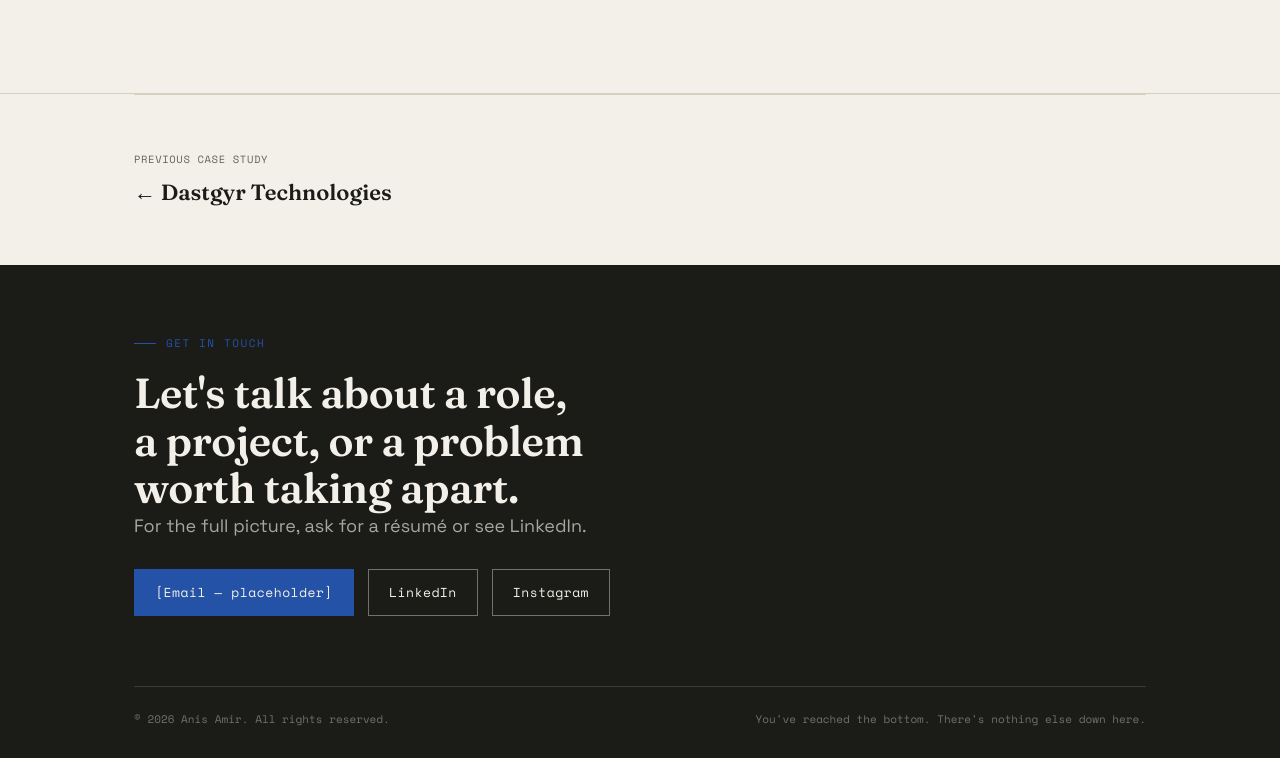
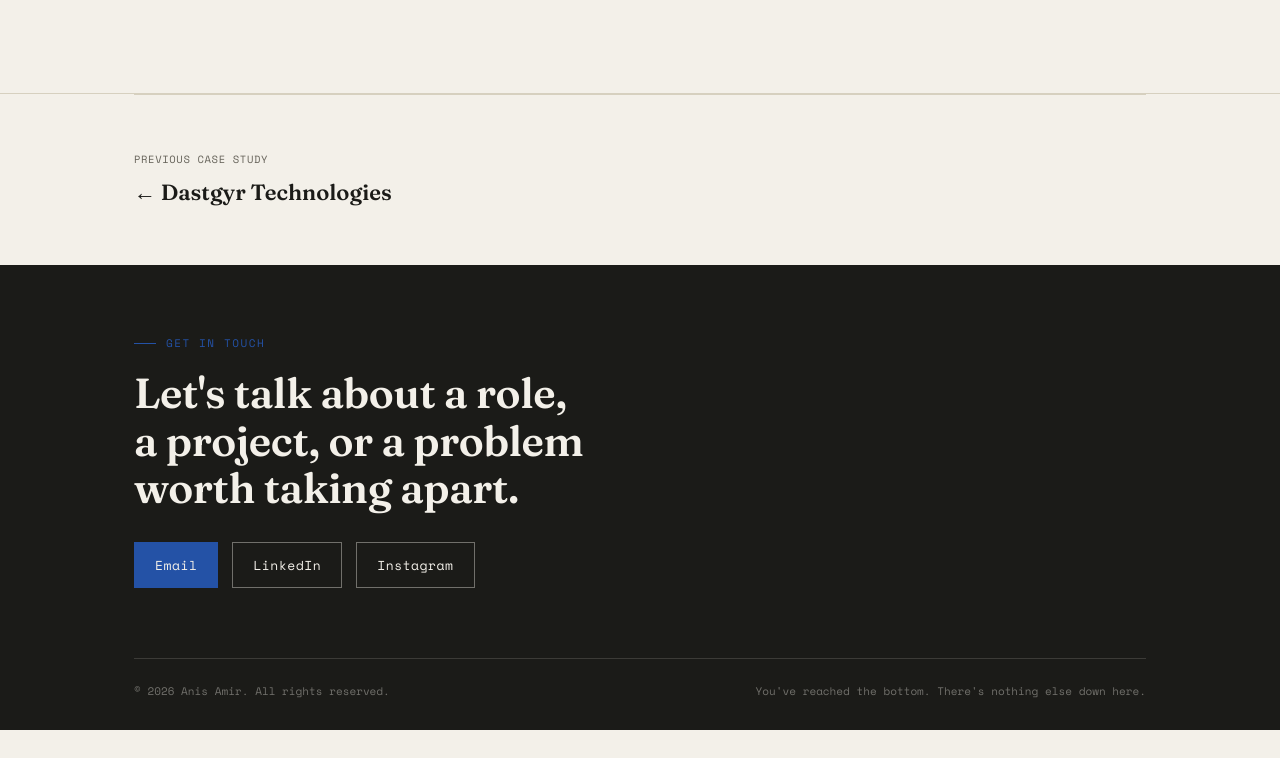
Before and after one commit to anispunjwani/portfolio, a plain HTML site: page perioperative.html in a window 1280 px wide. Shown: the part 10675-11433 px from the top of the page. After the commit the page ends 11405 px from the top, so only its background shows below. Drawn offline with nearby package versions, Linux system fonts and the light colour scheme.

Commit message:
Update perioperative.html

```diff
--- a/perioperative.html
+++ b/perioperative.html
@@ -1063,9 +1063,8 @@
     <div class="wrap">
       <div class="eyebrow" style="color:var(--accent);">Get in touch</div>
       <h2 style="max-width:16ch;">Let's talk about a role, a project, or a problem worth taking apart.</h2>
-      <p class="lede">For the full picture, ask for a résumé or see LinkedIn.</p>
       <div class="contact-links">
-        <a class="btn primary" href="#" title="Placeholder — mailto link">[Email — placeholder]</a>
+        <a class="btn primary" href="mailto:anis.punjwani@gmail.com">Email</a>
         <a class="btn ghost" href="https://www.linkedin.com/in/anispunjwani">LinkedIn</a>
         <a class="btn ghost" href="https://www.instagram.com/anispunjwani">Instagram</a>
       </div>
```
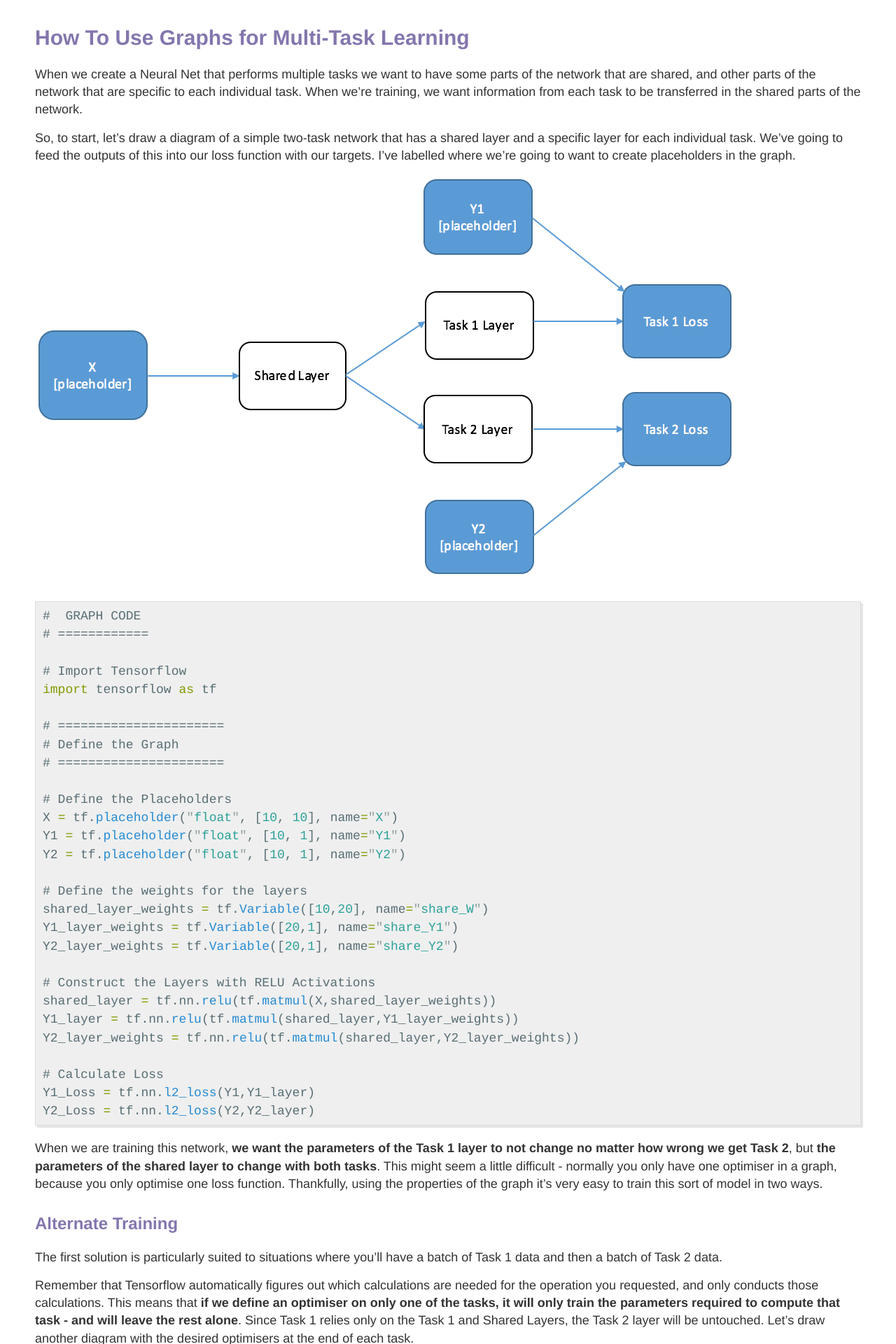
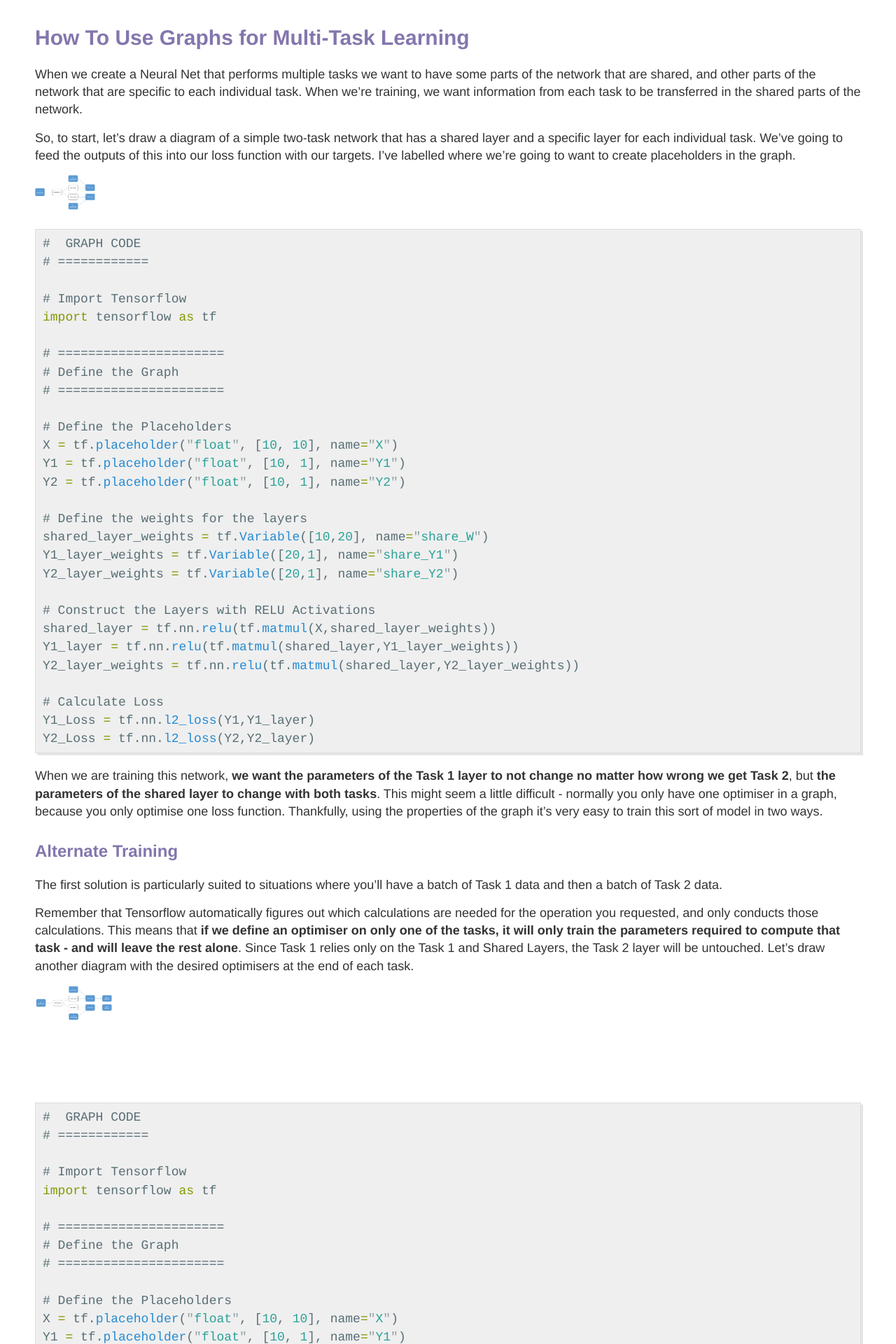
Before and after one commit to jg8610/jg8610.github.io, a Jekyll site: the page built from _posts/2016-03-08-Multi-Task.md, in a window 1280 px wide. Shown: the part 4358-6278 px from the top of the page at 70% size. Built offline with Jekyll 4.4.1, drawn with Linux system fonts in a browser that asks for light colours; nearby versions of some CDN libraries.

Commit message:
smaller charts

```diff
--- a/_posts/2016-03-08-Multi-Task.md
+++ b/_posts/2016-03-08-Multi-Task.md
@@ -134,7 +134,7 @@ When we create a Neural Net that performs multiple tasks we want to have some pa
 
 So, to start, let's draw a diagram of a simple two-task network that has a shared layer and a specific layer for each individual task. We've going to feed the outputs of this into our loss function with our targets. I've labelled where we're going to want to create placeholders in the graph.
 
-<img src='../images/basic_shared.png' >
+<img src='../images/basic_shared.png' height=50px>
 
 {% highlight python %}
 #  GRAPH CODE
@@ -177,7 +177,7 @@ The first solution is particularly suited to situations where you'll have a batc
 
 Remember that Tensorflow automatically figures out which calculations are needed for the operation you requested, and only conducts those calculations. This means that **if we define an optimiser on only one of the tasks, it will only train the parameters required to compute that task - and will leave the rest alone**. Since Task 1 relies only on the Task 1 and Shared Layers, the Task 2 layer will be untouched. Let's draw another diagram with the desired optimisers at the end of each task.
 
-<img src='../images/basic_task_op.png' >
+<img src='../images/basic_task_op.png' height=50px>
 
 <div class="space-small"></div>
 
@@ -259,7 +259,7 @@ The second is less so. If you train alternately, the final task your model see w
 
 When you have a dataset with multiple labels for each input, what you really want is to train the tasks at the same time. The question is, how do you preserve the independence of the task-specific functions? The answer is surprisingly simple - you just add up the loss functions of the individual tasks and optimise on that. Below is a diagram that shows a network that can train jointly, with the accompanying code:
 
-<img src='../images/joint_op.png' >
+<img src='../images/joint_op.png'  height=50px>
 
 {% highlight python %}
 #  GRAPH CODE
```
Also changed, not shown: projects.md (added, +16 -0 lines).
══════════════════════════════
[Brief] Whenever the word "height" occurs in a line above, copy that line.

[Final answer]
+<img src='../images/basic_shared.png' height=50px>
+<img src='../images/basic_task_op.png' height=50px>
+<img src='../images/joint_op.png'  height=50px>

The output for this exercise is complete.